After gaining 25% year to date, stocks in the financial sector have only just now become interesting to technical analysts.
Yes, the chartists are late the party but their skepticism is not without merit. Stocks making up the Financial Select Sector SPDR (XLF) have been the whipping boys of the popular press and investors for the last 5 years; eliciting absolutely no sympathy whatsoever on the way. Even with 2012's move, the XLF is still nearly 60% off the highs of 2007.
So why bother with the group now?
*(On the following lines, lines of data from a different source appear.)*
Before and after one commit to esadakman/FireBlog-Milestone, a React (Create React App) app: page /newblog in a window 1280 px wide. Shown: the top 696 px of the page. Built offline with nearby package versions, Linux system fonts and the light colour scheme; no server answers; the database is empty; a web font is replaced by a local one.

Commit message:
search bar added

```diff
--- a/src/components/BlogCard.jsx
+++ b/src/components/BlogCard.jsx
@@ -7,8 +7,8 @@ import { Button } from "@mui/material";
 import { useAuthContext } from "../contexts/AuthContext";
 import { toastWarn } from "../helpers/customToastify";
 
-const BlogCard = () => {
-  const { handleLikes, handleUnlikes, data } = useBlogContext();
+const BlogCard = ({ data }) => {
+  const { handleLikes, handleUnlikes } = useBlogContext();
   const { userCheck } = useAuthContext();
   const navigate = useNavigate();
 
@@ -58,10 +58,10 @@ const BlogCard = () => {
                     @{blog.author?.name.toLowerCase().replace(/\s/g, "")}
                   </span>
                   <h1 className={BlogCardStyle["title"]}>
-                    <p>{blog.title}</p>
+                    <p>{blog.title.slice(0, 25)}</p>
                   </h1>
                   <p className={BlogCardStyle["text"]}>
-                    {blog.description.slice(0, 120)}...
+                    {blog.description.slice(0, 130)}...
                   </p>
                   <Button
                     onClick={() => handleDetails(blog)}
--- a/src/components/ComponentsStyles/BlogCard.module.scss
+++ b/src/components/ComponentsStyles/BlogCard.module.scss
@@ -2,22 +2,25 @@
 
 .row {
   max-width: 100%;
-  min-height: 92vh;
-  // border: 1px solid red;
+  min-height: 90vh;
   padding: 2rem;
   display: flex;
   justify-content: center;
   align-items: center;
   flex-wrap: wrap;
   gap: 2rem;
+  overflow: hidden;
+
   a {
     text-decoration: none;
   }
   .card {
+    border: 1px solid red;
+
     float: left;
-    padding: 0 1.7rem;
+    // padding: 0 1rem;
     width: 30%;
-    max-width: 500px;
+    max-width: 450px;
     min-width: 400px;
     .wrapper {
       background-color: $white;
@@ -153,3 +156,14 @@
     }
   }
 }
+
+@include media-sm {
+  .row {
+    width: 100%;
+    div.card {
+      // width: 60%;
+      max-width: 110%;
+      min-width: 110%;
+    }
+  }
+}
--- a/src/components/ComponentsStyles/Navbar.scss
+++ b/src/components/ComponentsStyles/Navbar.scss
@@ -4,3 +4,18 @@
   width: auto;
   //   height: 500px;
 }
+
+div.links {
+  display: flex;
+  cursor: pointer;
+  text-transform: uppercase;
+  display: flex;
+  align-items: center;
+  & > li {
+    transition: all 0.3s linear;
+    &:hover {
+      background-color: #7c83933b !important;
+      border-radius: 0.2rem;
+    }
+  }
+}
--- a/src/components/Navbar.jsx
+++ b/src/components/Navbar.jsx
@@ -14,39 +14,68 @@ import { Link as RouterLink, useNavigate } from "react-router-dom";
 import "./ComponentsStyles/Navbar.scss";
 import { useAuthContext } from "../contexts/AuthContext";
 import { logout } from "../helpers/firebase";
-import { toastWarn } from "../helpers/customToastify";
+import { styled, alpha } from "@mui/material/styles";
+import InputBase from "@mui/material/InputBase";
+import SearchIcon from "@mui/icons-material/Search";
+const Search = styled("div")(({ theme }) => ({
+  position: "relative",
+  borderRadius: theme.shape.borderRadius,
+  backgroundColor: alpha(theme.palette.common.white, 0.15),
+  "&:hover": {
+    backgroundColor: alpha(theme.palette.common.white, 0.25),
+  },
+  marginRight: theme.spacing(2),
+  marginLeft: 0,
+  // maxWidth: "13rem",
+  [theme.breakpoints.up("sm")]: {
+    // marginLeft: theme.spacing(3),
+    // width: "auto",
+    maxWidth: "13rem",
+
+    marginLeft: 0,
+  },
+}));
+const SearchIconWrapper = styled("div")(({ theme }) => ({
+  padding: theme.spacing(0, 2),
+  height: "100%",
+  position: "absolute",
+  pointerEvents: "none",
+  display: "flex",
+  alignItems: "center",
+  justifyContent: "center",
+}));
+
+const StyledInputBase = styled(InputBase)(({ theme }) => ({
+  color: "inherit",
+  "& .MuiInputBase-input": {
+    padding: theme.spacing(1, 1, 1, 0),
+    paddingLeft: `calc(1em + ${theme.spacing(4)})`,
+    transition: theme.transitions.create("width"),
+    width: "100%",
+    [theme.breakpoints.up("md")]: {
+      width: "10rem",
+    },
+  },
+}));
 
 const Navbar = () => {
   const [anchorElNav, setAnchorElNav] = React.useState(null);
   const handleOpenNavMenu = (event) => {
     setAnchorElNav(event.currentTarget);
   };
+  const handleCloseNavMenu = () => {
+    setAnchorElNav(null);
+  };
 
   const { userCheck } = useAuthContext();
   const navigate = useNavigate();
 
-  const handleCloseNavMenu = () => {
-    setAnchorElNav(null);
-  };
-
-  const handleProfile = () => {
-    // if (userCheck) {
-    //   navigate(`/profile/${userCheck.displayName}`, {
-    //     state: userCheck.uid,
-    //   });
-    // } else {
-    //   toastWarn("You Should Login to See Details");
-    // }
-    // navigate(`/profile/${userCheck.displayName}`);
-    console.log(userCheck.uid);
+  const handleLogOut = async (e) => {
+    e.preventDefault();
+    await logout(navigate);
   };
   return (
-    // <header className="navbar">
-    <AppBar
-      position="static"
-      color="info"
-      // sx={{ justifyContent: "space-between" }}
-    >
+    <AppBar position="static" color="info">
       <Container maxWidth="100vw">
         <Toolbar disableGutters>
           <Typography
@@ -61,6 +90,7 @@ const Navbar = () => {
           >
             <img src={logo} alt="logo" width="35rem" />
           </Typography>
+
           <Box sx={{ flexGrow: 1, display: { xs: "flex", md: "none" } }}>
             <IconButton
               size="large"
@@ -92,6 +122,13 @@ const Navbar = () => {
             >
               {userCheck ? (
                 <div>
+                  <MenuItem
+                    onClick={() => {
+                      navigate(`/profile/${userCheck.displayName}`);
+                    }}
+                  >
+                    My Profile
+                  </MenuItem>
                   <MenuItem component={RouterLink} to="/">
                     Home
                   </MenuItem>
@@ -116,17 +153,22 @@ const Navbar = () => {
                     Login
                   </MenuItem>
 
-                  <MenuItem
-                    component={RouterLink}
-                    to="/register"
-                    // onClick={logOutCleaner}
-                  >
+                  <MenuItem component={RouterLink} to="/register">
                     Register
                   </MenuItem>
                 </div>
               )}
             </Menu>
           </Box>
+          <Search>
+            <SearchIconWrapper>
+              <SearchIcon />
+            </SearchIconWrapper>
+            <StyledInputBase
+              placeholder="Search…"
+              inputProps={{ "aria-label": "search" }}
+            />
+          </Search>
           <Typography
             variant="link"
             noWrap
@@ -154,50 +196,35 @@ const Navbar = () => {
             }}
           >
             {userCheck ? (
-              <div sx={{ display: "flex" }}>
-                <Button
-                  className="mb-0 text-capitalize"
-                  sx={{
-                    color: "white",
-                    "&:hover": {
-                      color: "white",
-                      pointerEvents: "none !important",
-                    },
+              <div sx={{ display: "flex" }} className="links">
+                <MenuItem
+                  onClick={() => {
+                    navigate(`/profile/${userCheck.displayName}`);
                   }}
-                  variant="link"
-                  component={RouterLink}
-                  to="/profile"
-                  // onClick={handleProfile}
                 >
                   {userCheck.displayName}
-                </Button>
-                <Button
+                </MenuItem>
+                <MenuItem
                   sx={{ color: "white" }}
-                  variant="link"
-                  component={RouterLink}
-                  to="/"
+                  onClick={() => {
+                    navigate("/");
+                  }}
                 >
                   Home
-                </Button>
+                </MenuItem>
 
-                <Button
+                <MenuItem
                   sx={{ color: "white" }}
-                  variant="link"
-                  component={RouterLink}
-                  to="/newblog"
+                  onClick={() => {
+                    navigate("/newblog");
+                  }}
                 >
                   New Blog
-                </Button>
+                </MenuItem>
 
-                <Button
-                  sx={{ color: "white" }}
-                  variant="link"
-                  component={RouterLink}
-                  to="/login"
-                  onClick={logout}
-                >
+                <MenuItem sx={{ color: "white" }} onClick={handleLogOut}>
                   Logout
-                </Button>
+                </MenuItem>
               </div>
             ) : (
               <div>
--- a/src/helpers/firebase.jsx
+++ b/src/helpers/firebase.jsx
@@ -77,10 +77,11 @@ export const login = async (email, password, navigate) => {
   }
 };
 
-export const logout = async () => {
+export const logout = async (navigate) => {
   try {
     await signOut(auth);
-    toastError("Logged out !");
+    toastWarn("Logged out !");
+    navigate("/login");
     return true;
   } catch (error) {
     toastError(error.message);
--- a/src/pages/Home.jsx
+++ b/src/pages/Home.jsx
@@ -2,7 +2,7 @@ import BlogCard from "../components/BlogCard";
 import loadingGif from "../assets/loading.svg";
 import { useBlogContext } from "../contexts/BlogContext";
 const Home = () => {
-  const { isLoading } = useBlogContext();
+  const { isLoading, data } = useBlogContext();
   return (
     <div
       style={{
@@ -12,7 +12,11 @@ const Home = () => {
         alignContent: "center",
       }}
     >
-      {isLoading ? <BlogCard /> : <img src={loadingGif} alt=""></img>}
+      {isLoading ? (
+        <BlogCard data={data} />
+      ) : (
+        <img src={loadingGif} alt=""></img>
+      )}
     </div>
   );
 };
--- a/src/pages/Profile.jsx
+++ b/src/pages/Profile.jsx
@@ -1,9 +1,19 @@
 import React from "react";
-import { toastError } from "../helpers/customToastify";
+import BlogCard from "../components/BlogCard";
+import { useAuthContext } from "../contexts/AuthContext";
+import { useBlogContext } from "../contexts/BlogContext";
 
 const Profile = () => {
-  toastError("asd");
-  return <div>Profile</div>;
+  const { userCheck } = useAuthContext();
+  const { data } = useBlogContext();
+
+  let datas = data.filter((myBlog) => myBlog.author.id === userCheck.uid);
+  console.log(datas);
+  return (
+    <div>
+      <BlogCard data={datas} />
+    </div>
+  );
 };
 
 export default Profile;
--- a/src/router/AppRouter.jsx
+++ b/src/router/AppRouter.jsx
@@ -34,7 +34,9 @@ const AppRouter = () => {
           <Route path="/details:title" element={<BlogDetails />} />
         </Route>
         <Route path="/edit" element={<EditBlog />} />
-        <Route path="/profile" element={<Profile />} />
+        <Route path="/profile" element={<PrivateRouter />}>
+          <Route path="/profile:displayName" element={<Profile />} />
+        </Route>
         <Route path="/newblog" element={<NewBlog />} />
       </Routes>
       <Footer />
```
According to Katie Stockton, chief market technician of MKM Partners, the reason is simple: the stocks just broke out, "not just on an actual basis but on a relative basis." That means the financials are outperforming the broad tape, most tech, and certainly the defensive sector names.
Better still, the XLF is being driven not by one or two names but across most of the constituent members. "When you see a lot of breakouts over the 200 day, that's when you can believe the move as being somewhat sustainable," says Stockton.
"I know how difficult it can be to buy breakouts, but sometimes it is the right thing to do," she adds. Especially when you have clearly defined levels to get you out of the trade if it should happen that getting long here doesn't turn out to be a well-timed move.
"Set a tight stop loss," says Stockton. She says likely candidates for levels at which traders should abandon hope on an XLF long position are the 200 and 50 day moving averages, currently sitting at $13.66 and $14.52, respectively.
Stockton's method for separating a real breakdown from a brief dip to be bought is simple. "Consecutive daily closes below support. That, to me, would be enough of a reason to stop out of your position," she says.
Traders set your levels: if the XLF closes below $13.66 two days in a row Stockton's trade will have undeniably failed. The lines have been drawn and Mr. Market determines the winner. Gentlemen and Women, place your buys or sells.